Collected data entries
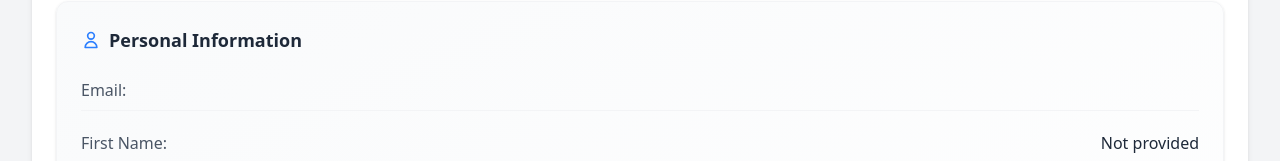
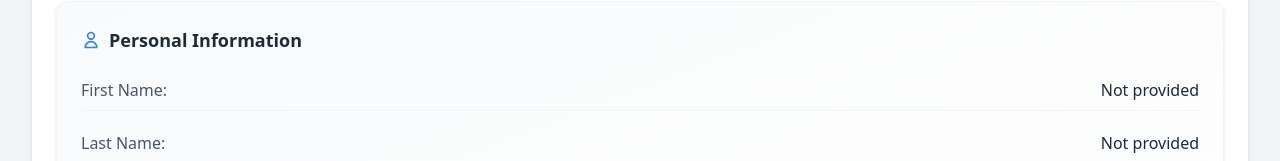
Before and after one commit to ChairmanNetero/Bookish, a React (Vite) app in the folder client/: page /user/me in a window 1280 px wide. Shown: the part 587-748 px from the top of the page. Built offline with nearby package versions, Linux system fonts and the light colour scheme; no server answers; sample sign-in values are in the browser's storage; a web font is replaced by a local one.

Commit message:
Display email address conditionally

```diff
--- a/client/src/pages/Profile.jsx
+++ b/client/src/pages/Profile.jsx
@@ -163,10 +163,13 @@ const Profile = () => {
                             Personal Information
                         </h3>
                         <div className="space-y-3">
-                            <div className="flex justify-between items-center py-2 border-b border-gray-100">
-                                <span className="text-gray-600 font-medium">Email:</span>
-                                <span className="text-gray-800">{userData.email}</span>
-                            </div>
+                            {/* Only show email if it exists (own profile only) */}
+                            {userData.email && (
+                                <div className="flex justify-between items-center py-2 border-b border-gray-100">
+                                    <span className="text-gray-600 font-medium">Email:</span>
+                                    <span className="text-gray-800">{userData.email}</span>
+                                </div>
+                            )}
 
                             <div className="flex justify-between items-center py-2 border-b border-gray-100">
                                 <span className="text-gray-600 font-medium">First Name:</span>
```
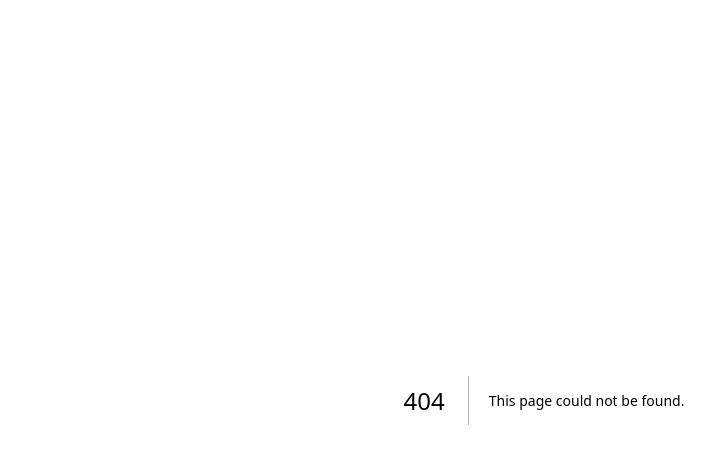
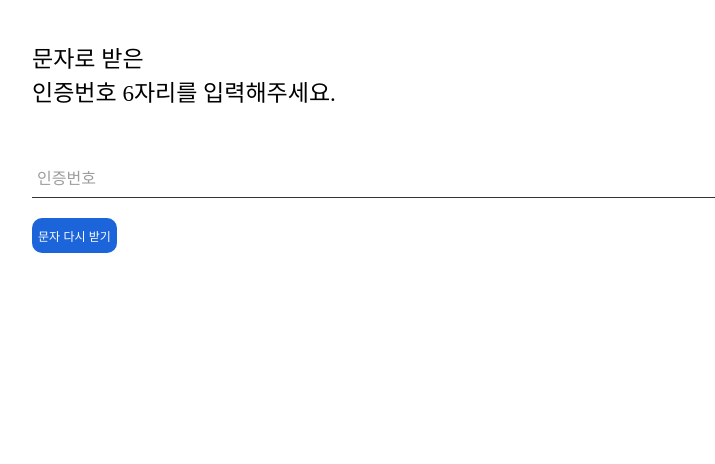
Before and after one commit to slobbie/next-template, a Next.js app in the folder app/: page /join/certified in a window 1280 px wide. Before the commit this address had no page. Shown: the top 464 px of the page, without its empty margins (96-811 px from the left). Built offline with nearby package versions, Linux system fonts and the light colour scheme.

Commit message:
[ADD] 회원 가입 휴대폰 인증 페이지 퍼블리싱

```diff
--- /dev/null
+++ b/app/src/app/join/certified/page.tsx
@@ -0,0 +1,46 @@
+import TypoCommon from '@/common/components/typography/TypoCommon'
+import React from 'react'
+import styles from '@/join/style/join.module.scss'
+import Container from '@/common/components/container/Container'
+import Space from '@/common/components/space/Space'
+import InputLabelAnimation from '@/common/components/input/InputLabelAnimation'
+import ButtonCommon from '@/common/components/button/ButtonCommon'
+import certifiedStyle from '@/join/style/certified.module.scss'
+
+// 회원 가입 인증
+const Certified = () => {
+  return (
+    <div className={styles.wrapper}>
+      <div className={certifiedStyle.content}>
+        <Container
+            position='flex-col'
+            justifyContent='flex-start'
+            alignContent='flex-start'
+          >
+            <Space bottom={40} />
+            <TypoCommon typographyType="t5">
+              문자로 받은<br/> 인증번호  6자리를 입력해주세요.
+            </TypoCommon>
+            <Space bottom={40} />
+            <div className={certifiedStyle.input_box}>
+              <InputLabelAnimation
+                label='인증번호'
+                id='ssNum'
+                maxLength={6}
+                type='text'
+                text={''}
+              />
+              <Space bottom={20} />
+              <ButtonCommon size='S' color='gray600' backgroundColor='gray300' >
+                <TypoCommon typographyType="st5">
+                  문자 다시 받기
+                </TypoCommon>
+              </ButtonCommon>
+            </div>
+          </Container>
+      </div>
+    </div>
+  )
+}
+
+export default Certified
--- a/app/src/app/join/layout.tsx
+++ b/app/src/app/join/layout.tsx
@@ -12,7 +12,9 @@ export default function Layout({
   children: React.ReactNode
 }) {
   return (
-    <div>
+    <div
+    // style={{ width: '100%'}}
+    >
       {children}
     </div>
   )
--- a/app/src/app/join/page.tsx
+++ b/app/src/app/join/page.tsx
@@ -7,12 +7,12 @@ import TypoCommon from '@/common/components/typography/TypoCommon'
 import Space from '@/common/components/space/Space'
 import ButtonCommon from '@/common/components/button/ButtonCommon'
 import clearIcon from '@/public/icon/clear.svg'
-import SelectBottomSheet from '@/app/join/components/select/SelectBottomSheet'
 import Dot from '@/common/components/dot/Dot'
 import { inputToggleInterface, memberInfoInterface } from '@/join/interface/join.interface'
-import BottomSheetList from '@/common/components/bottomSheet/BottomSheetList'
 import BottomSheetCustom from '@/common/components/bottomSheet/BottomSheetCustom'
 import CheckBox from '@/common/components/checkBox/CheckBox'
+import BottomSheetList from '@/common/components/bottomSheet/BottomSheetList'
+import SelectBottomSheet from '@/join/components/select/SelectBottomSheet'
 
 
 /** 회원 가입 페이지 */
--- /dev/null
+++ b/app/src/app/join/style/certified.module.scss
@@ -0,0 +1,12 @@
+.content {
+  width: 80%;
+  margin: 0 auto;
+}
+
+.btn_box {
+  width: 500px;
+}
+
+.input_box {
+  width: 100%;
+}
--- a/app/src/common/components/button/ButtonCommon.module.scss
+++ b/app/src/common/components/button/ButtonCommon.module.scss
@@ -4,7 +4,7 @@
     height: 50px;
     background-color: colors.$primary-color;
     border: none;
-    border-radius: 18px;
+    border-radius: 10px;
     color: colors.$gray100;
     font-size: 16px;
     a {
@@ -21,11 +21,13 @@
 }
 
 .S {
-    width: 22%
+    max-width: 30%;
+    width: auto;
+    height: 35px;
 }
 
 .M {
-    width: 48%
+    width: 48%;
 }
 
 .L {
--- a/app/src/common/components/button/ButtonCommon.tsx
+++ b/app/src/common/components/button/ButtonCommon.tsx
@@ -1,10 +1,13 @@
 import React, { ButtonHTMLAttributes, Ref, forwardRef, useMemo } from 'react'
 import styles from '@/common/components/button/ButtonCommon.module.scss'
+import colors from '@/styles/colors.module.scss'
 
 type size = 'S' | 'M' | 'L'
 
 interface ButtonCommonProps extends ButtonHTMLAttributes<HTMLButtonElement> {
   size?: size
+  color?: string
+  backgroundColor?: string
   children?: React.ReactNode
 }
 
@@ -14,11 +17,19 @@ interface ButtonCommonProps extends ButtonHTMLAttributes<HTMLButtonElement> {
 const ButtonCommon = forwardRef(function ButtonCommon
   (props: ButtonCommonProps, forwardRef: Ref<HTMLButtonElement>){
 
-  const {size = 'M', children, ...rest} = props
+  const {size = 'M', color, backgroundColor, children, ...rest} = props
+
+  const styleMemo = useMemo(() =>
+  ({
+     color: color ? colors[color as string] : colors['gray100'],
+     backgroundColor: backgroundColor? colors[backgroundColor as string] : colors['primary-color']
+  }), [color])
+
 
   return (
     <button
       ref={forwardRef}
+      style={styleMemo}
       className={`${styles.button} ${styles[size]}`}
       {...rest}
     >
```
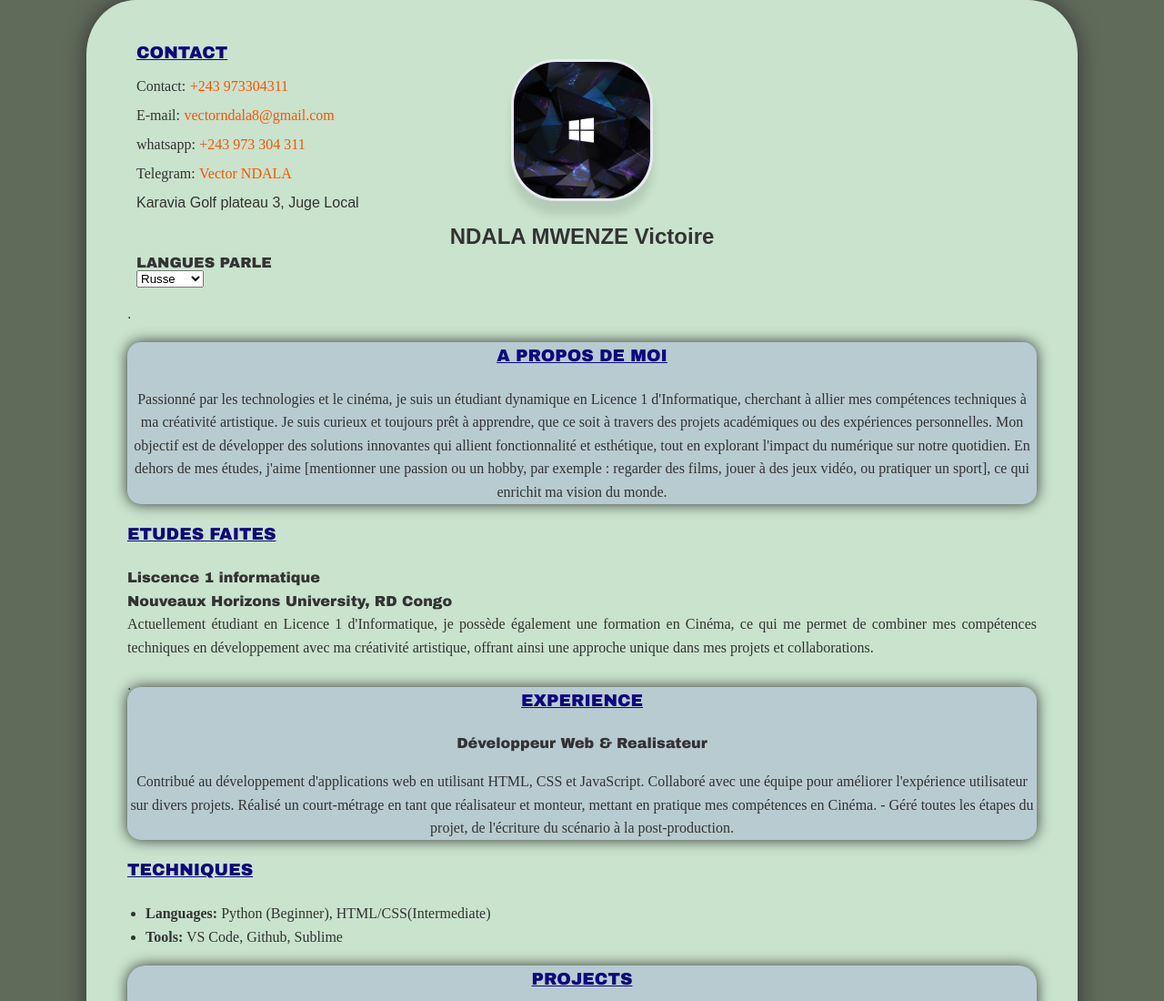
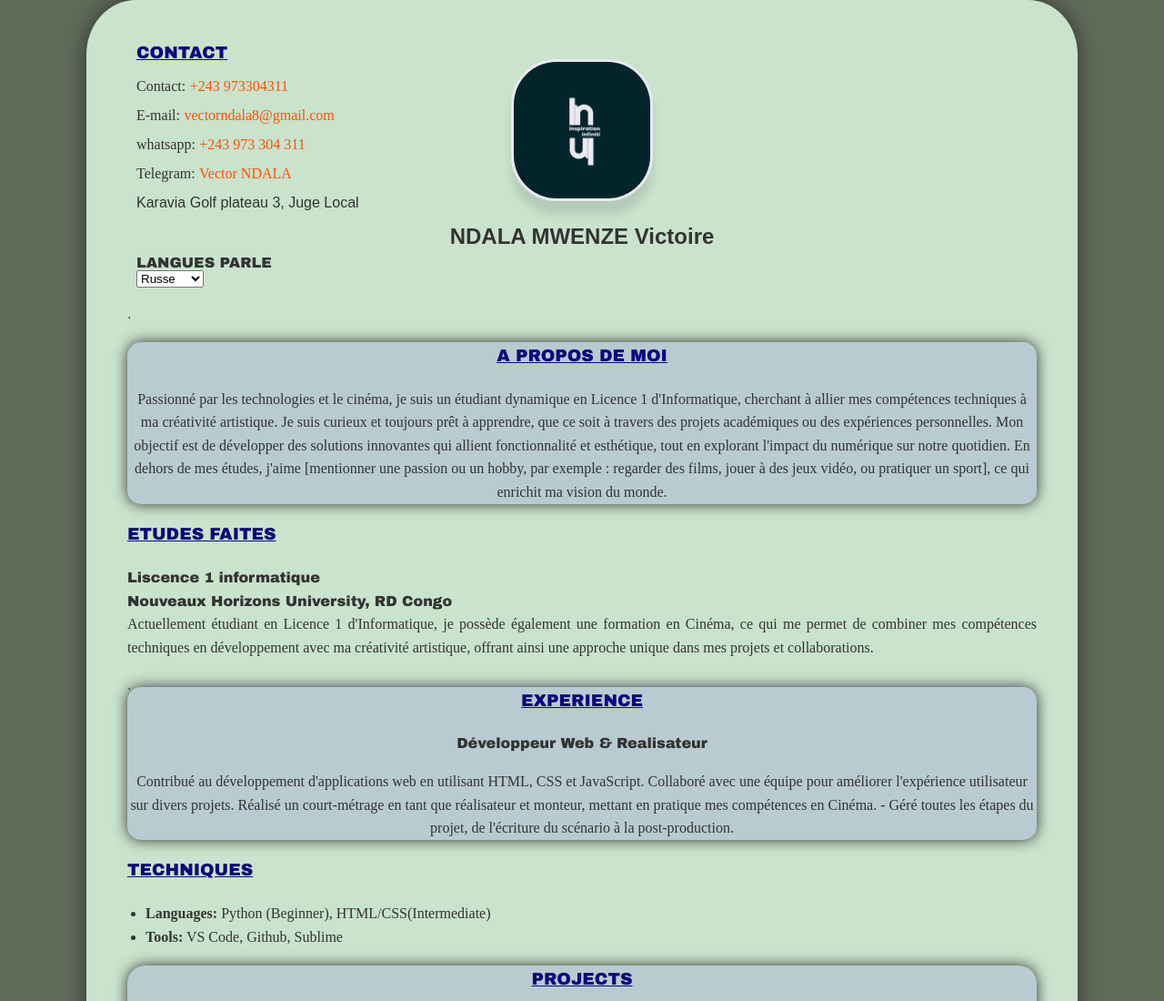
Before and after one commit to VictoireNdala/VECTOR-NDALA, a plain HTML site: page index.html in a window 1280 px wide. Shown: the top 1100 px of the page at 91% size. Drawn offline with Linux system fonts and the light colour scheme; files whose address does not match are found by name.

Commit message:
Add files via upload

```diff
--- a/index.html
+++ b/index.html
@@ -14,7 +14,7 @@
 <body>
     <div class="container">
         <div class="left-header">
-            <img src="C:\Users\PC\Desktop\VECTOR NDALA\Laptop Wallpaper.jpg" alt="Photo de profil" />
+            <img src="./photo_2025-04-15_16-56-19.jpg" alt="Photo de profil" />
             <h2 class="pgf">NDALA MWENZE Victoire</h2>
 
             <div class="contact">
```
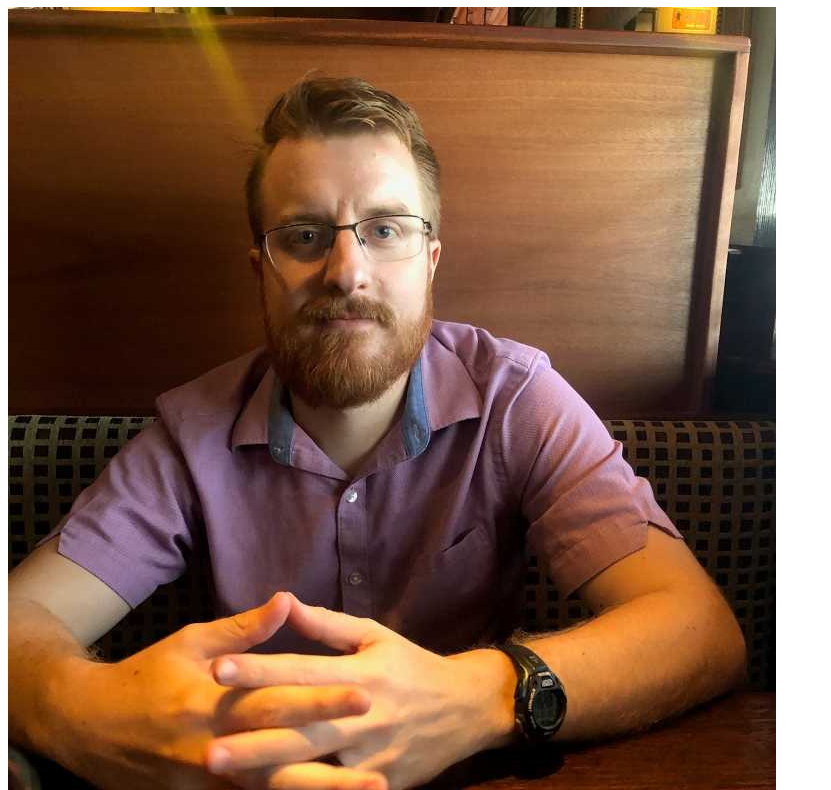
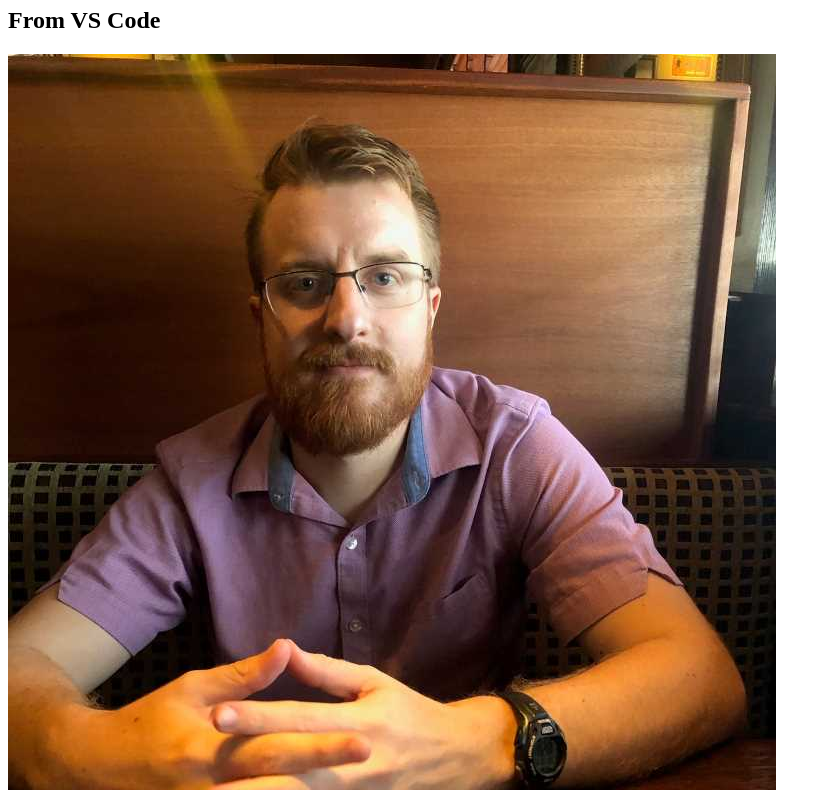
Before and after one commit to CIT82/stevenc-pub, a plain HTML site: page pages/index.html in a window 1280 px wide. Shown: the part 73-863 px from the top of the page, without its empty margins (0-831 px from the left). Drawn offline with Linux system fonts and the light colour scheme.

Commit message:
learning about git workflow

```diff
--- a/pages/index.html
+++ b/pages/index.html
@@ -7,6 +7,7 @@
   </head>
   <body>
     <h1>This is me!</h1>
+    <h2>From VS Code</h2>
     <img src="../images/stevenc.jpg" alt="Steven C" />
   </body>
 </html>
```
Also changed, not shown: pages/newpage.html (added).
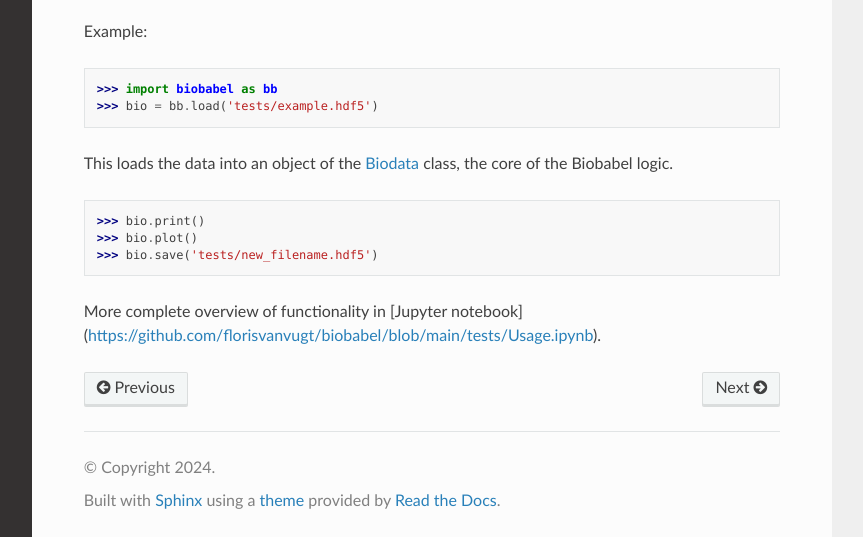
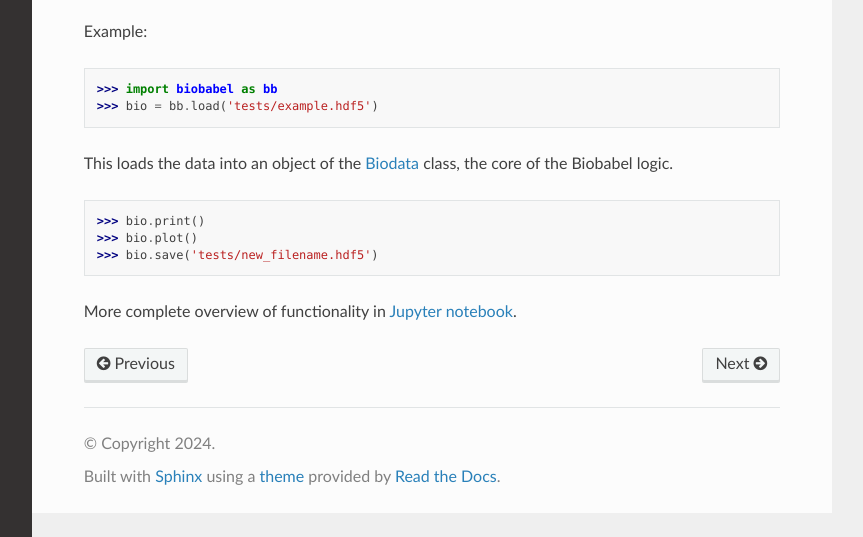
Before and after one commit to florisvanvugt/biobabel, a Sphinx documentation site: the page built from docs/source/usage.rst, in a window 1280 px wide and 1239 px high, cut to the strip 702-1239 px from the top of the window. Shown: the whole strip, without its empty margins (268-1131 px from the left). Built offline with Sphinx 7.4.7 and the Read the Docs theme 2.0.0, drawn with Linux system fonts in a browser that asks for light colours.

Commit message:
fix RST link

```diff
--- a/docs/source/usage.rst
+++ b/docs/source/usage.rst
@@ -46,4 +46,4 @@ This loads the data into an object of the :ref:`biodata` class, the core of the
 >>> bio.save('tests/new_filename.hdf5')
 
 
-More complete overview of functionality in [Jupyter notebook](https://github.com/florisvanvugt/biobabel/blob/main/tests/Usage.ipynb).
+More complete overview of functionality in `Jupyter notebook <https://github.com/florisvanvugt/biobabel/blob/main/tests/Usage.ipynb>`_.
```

> _Your task_: Counting only lines that hold "span", report how many there are in the records above, as a bare number.

> _Solution to the problem_: 5